Aim of the exercise -> Whenever a line below mentions the word "diff", that line should be copied.

[Change detection outputs]
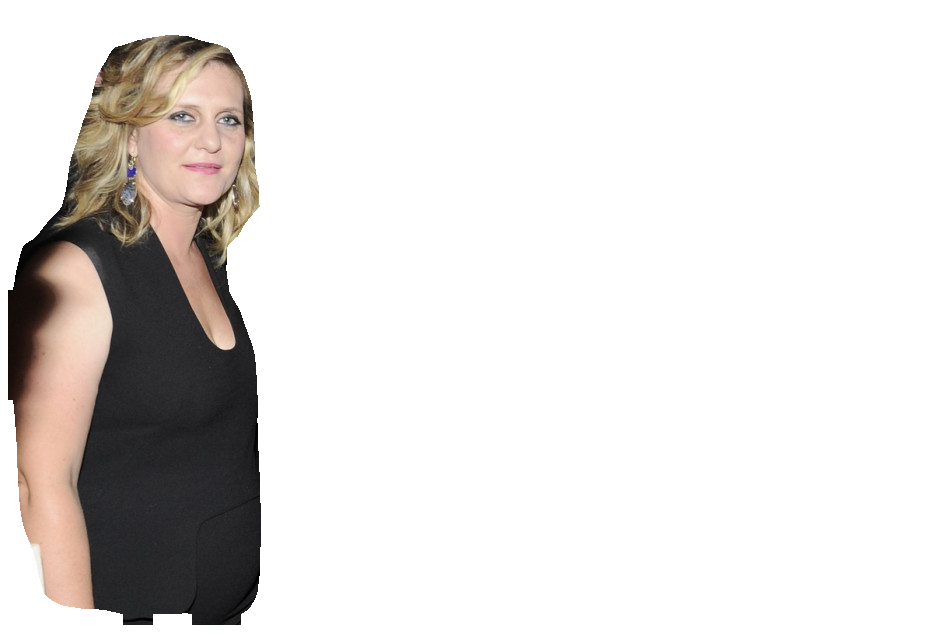
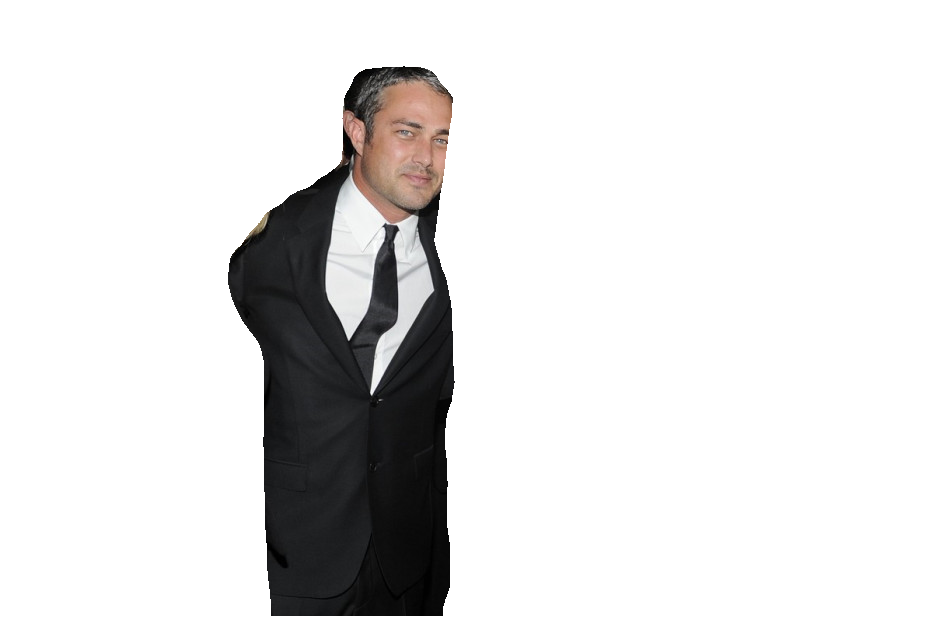
modified:   demo.py 	modified:   mask.png 	modified:   plot.png

diff --git a/demo.py b/demo.py
@@ -77,7 +77,7 @@ print(id_person)
 # Visualize results
 r = results[0]
 #idx = r['class_ids'].tolist().index(1)
-idx = 0
+idx = 1
 print(idx)
 #print(r['rois'].shape)
 #print(r['masks'].shape)
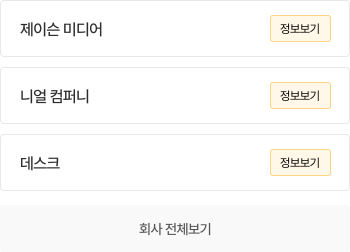
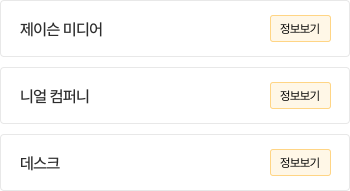
infocompany commit

diff --git a/css/pages/info_company.css b/css/pages/info_company.css
@@ -37,6 +37,7 @@
 
 .theme-coporation {
     position: relative;
+    margin-bottom: 280px;
 }
 .com-info-list {
     display: flex;
@@ -50,13 +51,7 @@
     display: block;
 }
 
-.theme-coporation :last-child{
-    position: absolute;
-    top:6em;
-    left: 0px;
-}
-
 .theme-coporation > .long-button{
     position: absolute; 
-    top: 457px;
+    top: 400px;
   }

diff --git a/info_company.html b/info_company.html
@@ -84,7 +84,10 @@
         <div class="com-info-list">
           <img src="images/others-company.png" alt="">
         </div>
+        <button class="long-button">회사 전체보기</button>
       </div>
+
+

Your response ->
diff --git a/demo.py b/demo.py
diff --git a/css/pages/info_company.css b/css/pages/info_company.css
diff --git a/info_company.html b/info_company.html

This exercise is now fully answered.